Australian Private Credit Growth

Per­son­al cred­it and busi­ness cred­it have been the deadweight’s, aver­ag­ing an annu­al growth of ‑1% and ‑0.5% respec­tive­ly. Hous­ing cred­it has off­set this with an aver­age annu­al growth rate of 6.9% since Octo­ber 2008. How­ev­er, this has since slowed to an aver­age annu­al rate of 5.3% for the first 3 months of this year and is con­tin­u­ing on this slow­ing trend. With sig­nif­i­cant­ly less cred­it com­ing into the mar­ket, the Gov­ern­ment have had no choice but to com­pen­sate deficit spend­ing.

Government Securities on Issue 

Though, as point­ed out in last week’s blog post Infla­tion or Nofla­tion, the ALP has recent­ly embarked on a mis­sion of aus­ter­i­ty to please the big rat­ing agen­cies.

Date: Gov­ern­ment Secu­ri­ties on Issue (AU$ Mil­lions)









*As at the 27th April 2012

This leaves increas­ing­ly few­er options to main­tain a path of eco­nom­ic growth here in Aus­tralia. The dete­ri­o­ra­tion in cred­it growth has forced the RBA to revise their already revised eco­nom­ic out­looks. The fol­low­ing graphs review the RBA’s pred­i­ca­tions ver­sus the actu­al out­comes for both growth and infla­tion.

RBA GDP Growth Predictions

RBA Inflation Predictions

While the accu­ra­cy of these out­looks is debat­able, the pre­ci­sion of their recent 2012 pre­dic­tion for infla­tion has posi­tioned the Bank well in jus­ti­fy­ing a 50 basis point reduc­tion of the tar­get cash rate on Tues­day 1 May. How­ev­er, giv­en the two 25 basis point reduc­tions for Novem­ber and Decem­ber last year had no notice­able effect on cred­it growth, par­tic­u­lar­ly hous­ing cred­it growth, I would sug­gest this mea­sure will too pro­vide lit­tle effec­tive­ness.
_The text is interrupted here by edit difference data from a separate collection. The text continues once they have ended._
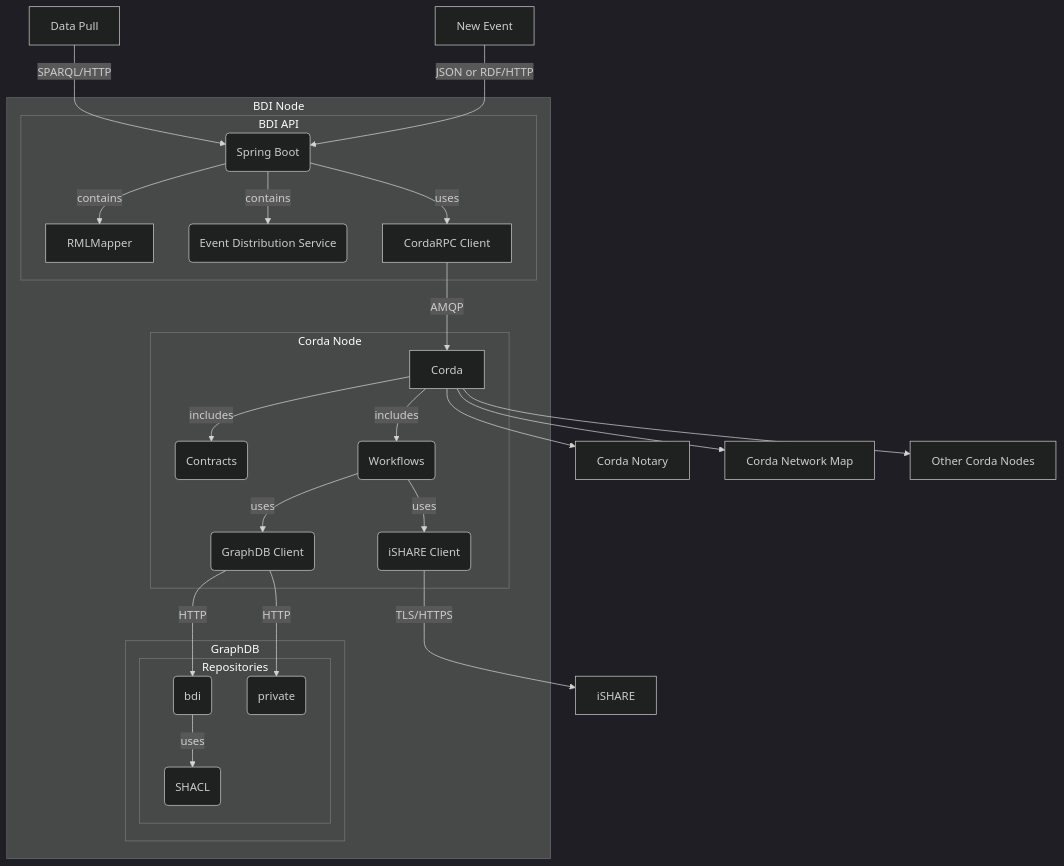
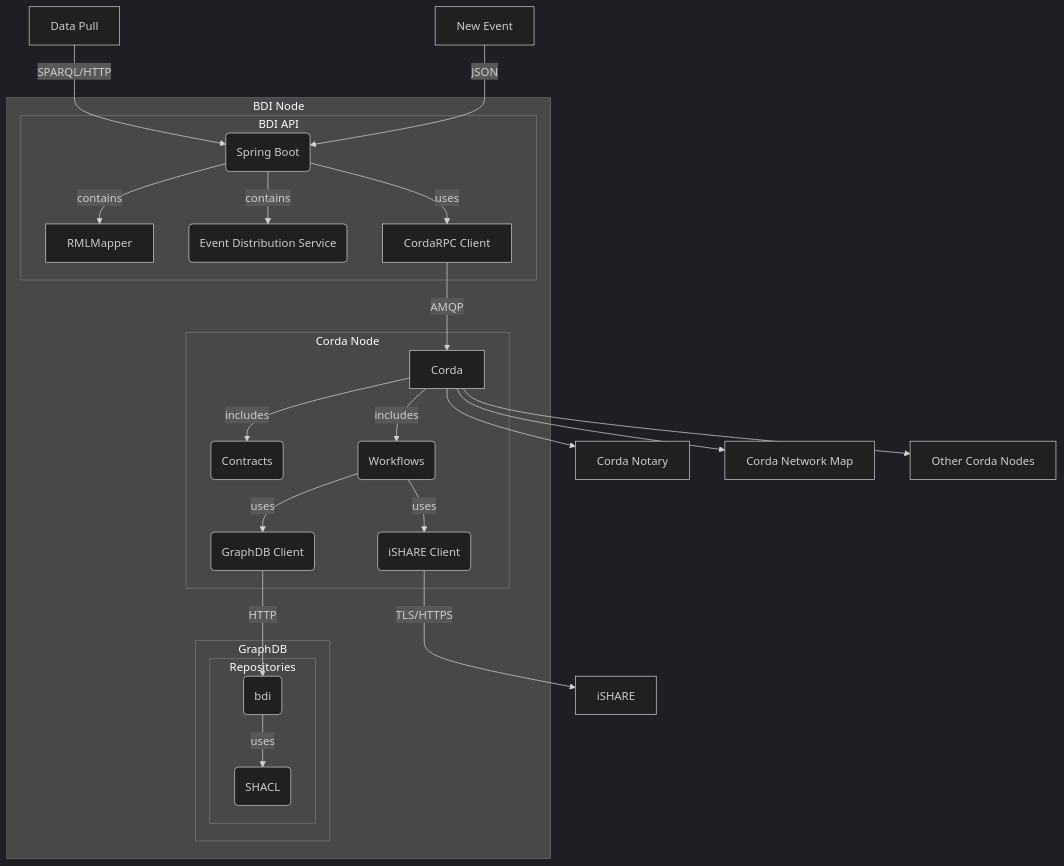
Before and after one commit to federatedplatforms/FEDeRATED-BDI: the diagram in docs/README.md, drawn with Mermaid (dark theme). The commit also changed 1 other file, not shown here.

Commit message:
Added more documentation

````diff
--- a/docs/README.md
+++ b/docs/README.md
@@ -7,30 +7,29 @@
 ```mermaid
 graph TD
     DataPull[Data Pull] -- SPARQL/HTTP --> API
-    PublishEvent[New Event] -- JSON or RDF/HTTP --> API
+    PublishEvent[New Event] -- JSON --> API
         subgraph BDI Node
             subgraph api[BDI API]
             API(Spring Boot) -- contains --> RMLMapper
             API -- contains --> EventDistribution(Event Distribution Service)
             API -- uses --> CordaRPC[CordaRPC Client]
             end
             CordaRPC -- AMQP --> CORDA[Corda]
             subgraph Corda Node [Corda Node]
                 CORDA -- includes --> Contracts(Contracts)
                 CORDA -- includes --> Workflows(Workflows)
                 Workflows -- uses --> iSHARE(iSHARE Client)
                 Workflows -- uses --> GRAPHDB(GraphDB Client)
             end
             subgraph GraphDB
                 subgraph Repositories
                     GRAPHDB -- HTTP --> BDI(bdi)
-                    GRAPHDB -- HTTP --> PRIVATE(private)
                     BDI -- uses --> SHACL(SHACL)
                 end
             end
         end
     CORDA --> Notary[Corda Notary]
     CORDA --> NetworkMap[Corda Network Map]
     CORDA --> OtherCorda[Other Corda Nodes]    
     iSHARE -- TLS/HTTPS --> ISHARE[iSHARE]
 ```
````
And then, of course, there is always the ques­tion of how much the big banks will actu­al­ly pass on with their increas­ing fund­ing costs. NAB have so far been the first, pass­ing on 32bps.

With min­ing con­di­tions dete­ri­o­rat­ing, house prices falling, Gov­ern­ment aus­ter­i­ty mea­sures, a strug­gling retail sec­tor and lack of effec­tive­ness through mon­e­tary stim­u­lus, unfor­tu­nate­ly the Aus­tralian econ­o­my has nowhere to grow.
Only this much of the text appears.